Personal life[edit]

The normally prolific Eberhart wrote relatively few books in the 1940s, possibly due to upheaval in her personal life.[5] After 20 years of marriage, she divorced Alanson Eberhart, and in 1946 married John Hazen Perry.[3] But within two years, she had divorced Perry and remarried Eberhart.[4] The Eberharts remained married until his death in 1974.

Eberhart died in 1996. She is buried in Long Island National Cemetery, a Veterans Administration burial site, beside husband Alanson, who had served as a Navy lieutenant commander in World War II. In 2007, a posthumous collection of her short stories, Dead Yesterday and Other Stories, was edited by Rick Cypert and Kirby McCauley and published by Crippen & Landru.

Novels[edit]

Sarah Keate series[edit]

Standalone novels[edit]

Short stories[edit]

  • The Cases of Susan Dare (anthology, 1934)

Film adaptations[edit]

Year Title Notes
1935 The White Cockatoo book author
1935 While the Patient Slept book author
1936 The Murder of Dr. Harrigan short story author
1936 Murder by an Aristocrat book author
1937 The Great Hospital Mystery short story author
1938 The Dark Stairway book author (from the novel From What Dark Stairway)
1938 The Patient in Room 18 book author
1938 Mystery House book author (from the novel The Mystery of Hunting's End)
1945 Three's a Crowd book author (from the novel Hasty Wedding)

References[edit]

  1. ^ "Mignon Eberhart". Nebraska Center for Writers.

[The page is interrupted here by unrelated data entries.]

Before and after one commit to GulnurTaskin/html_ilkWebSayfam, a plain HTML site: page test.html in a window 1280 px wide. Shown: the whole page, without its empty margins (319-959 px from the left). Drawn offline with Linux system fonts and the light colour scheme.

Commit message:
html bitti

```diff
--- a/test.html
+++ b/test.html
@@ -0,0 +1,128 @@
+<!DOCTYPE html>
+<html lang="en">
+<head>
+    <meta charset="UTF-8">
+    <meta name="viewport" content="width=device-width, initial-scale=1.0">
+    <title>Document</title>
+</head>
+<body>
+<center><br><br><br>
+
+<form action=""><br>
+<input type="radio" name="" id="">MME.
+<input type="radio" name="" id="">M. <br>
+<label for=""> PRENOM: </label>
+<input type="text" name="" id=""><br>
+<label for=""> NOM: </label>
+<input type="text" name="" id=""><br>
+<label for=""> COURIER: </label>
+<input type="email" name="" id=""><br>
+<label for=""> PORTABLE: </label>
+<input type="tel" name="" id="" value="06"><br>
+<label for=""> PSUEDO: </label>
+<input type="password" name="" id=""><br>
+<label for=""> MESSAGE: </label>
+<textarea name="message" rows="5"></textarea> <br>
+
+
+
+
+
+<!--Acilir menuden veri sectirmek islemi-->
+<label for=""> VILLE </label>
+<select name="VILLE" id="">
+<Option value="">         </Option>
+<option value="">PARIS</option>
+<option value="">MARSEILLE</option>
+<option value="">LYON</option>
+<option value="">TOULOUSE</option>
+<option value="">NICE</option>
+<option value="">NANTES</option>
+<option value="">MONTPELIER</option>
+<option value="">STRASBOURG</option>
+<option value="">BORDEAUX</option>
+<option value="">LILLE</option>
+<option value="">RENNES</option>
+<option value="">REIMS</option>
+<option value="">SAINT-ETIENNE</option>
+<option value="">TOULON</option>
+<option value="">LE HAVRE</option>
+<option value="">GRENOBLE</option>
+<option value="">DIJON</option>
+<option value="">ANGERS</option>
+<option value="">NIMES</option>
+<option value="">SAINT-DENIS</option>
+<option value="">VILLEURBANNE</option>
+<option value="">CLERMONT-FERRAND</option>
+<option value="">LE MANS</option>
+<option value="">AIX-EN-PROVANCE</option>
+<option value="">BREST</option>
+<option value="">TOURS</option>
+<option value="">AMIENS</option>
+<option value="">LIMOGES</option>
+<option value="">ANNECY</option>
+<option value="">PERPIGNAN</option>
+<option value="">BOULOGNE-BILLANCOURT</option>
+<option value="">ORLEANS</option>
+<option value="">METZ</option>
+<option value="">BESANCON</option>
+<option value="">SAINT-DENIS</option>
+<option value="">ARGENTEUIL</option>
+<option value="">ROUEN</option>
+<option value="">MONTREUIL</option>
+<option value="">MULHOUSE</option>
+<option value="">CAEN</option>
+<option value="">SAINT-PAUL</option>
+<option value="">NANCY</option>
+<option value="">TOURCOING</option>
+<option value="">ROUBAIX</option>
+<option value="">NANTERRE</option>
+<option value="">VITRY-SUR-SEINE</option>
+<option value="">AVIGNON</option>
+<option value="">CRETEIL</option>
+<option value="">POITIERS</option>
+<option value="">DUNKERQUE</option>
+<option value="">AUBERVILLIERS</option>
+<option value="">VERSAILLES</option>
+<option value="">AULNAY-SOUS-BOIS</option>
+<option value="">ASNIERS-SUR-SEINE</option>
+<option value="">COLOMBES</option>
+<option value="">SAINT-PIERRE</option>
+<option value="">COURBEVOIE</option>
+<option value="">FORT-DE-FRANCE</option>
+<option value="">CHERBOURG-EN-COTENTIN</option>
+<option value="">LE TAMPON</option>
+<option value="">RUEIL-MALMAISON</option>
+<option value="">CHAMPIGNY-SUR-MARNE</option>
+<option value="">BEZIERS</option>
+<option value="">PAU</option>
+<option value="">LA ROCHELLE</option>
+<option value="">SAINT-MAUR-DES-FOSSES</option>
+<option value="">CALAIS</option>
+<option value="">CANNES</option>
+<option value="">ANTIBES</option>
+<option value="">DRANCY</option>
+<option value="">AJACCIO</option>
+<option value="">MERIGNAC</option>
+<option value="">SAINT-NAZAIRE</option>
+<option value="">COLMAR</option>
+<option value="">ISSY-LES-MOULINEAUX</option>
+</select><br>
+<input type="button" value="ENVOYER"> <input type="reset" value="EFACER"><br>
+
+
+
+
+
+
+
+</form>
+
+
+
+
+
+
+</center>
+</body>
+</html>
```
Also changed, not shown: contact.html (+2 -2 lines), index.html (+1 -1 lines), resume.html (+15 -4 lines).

Archived from the original on 2012-07-10. Retrieved 2007-04-18.
  2. ^ a b c d "Biography". Mignon G. Eberhart Official Website. Retrieved 2007-04-18.
  3. ^ a b c d e f Silet, Charles L.P. "Romance Mysteries of Mignon Eberhart". MysteryNet.com. Archived from the original on 2007-01-29. Retrieved 2007-04-18.
  4. ^ a b c d Grost, Michael E. "Mignon G. Eberhart: Death and the Maiden". Girl-detective.net. Retrieved 2007-04-18.
  5. ^ a b Eder, Bruce. "Biography: Mignon G. Eberhart". All Media Guide. Retrieved 2007-04-18.
  6. ^ "What the Critics Say About Mignon Eberhart". Nebraska Center for Writers. Archived from the original on 2002-06-19. Retrieved 2007-04-18.

Further reading[edit]

  • Cypert, Rick. America's Agatha Christie. Susquehanna University Press. ISBN 1-57591-088-8

External links[edit]